Who: Tourettes Without Regrets founder Jamie DeWolf, the great-grandson of L. Ron Hubbard.
Years in the Bay Area: Life.
Current Gig: DeWolf is the host and founder of one of the best underground performance art shows in America, Tourettes Without Regrets. Part poetry slam, part circus and part rap battle, the event incorporates audience participation and an open mic, billing itself as “the fight club of underground art.” (Battle rappers and contortionists share cigarettes outside.) And it’s all run by the curious ringmaster: the red-headed stepchild of Scientology, DeWolf.
An outspoken critic against Scientology and his great-grandfather, DeWolf openly shares the tragic story of his grandfather, who fled the church and changed his name to protect his family. Now DeWolf channels his experience into his art, his movies and his show, which runs the first Thursday of each month and is now celebrating its 13th year.
On Thursday, DeWolf will host Tourettes’s annual XXX show at the Mitchell Brothers O’Farrell Theatre. And if the monthly series is any indication, DeWolf won’t hold much back. (“Step right up, ladies and gentlemen,” he shouted into the microphone on a recent Thursday. “We’re about to play one of my favorite games on the planet: what’s in my pants!”)
DeWolf took a minute to sit down with The Huffington Post to talk about the future of Tourettes, the evolution of his art and why Scientology sucks.
So how did Tourettes get started? It started out of revenge because I kept getting kicked out of every open mic night in my hometown for reading disturbing material. The first time I went to a poetry slam, it was the only place that people wouldn’t kick me out; they would just give me low scores. I remember my first one, I read this really long, confessional piece and the judges just crucified me. One judge gave me a four and clarified that it was a “what for?”

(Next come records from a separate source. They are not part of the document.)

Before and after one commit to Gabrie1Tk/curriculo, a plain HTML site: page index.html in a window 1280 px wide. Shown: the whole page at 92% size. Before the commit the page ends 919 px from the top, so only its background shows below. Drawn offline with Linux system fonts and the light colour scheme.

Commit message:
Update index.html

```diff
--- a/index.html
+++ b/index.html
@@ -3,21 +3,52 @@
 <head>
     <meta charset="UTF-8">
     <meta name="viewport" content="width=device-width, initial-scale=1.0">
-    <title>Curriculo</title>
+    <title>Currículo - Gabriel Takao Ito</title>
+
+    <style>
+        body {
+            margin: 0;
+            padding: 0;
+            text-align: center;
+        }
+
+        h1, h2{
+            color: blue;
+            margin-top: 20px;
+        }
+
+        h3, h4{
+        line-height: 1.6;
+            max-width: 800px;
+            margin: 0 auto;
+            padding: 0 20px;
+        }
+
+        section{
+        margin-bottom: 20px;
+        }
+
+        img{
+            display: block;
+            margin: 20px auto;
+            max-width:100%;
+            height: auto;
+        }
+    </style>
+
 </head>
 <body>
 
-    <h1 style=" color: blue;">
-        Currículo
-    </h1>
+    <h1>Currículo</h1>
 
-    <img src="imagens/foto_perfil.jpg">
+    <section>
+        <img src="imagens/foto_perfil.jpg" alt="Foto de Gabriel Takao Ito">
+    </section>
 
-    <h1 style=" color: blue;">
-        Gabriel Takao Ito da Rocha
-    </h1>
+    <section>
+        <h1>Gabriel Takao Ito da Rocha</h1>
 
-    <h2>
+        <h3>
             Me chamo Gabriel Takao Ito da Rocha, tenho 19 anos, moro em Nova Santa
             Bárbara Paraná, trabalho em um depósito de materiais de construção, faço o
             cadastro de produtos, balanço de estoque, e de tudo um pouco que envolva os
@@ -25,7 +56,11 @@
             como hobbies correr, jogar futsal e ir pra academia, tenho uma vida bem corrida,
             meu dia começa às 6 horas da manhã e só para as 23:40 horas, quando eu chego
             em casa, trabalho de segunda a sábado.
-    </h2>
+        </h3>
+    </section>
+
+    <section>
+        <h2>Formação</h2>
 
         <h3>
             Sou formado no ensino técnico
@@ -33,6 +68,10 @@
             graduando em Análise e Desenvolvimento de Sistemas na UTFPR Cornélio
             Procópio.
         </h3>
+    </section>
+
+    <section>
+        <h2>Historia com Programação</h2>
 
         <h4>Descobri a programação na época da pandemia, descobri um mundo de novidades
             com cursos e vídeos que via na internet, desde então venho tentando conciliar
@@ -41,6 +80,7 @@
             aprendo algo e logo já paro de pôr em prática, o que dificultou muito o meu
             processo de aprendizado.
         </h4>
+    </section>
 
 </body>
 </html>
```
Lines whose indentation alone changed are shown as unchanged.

Ouch. And this didn’t make you want to give up? I felt like there was no place for the mutants of art, and I wanted a clubhouse with all of them under one roof. The first incarnation was this really chaotic thing and I quickly learned that actual chaos isn’t very entertaining. When we decided to scrap it, we billed our final show as “the worst show ever.” Our goal was to get kicked out of the venue, the Stork Club in Oakland. We lit things on fire, cleared the place out with a fire extinguisher and at the end I had everyone come outside and urinate on me.
Did you get kicked out? No, they asked us back! The bartenders said they were sorry they didn’t have to piss otherwise they would have joined us outside. Those guys are impermeable.
So what was the goal for the new show, the current one? More like rough sex instead of just a punch in the face. We wanted something that still felt wild and raw but incorporated rituals to bring everyone together and keep things orderly. The fact that we host legitimate rap battles for cash that get intense in downtown Oakland and we’ve never had a fight tells me that’s what we’re doing.
How do you think your location has influenced the show? Oakland has this sexy veneer of violence and menace intermixed with this Burning Man kind of art scene. And people perform just to perform. If we were in LA you’d have all of these rappers looking to get signed. Here, we just want a playground.
Do you have a day job? I do. I’m a producer for NPR’s Snap Judgment. And I have a bunch of other projects. I have a film called “Smoked” about a cannabis club robbery coming out at the Oakland Underground Film Festival. And I make a lot of art that is a bit more thoughtful than some of the stuff I do at Tourettes. It isn’t all gold dildos and flying meat.
So from Scientology to an artist… There it is. [Laughs.] You know I was just on Inside Edition talking about Scientology. They asked me three times about “the one thing I would say to Katie Holmes.”
And your answer was? I said I’d apologize for what my great grandfather did and commend her for escaping while she still could.
Were you raised in Scientology? I was not. My grandfather spent his entire life trying to get away from Scientology. I’m the only one in the family who will go on record and speak out against it.
Why is that? My mother watched Scientology destroy both her grandfather’s life and her father’s. When I first started talking about it publicly they said I needed to be careful. I went on Snap Judgment to perform a story about it and it went viral. Immediately I had the church coming after me. They came to my house even though I didn’t have a listed address, they posed as performers at shows and they hired private investigators. It was scary, scary stuff. It seems like a fun piece of trivia–“Oh you’re L. Ron Hubbard’s great grandson, how crazy!” But it’s not for people who lost 20 years of their lives to the lies of my great-grandfather and his brutally engineered confidence scam. It’s devastating. But I made a promise to myself that I wouldn’t let that quest consume me or my art.
So what’s next for Tourettes? I want to get it on a national stage somehow. Maybe get it filmed in a professional way and host it on a network. I’ve thought about a tour but I’m not sure if that would work logistically, especially with no budget. If I had a budget, we would make shows that would destroy.
Tell me your dream Tourettes lineup. The ghost of Andy Kaufman and everyone I’m working with now, but with a lot more money.
Check out Tourettes Without Regrets at the Mitchell Brothers O’Farrell Theatre this Thursday, or at Oakland Metro the first Thursday of every month.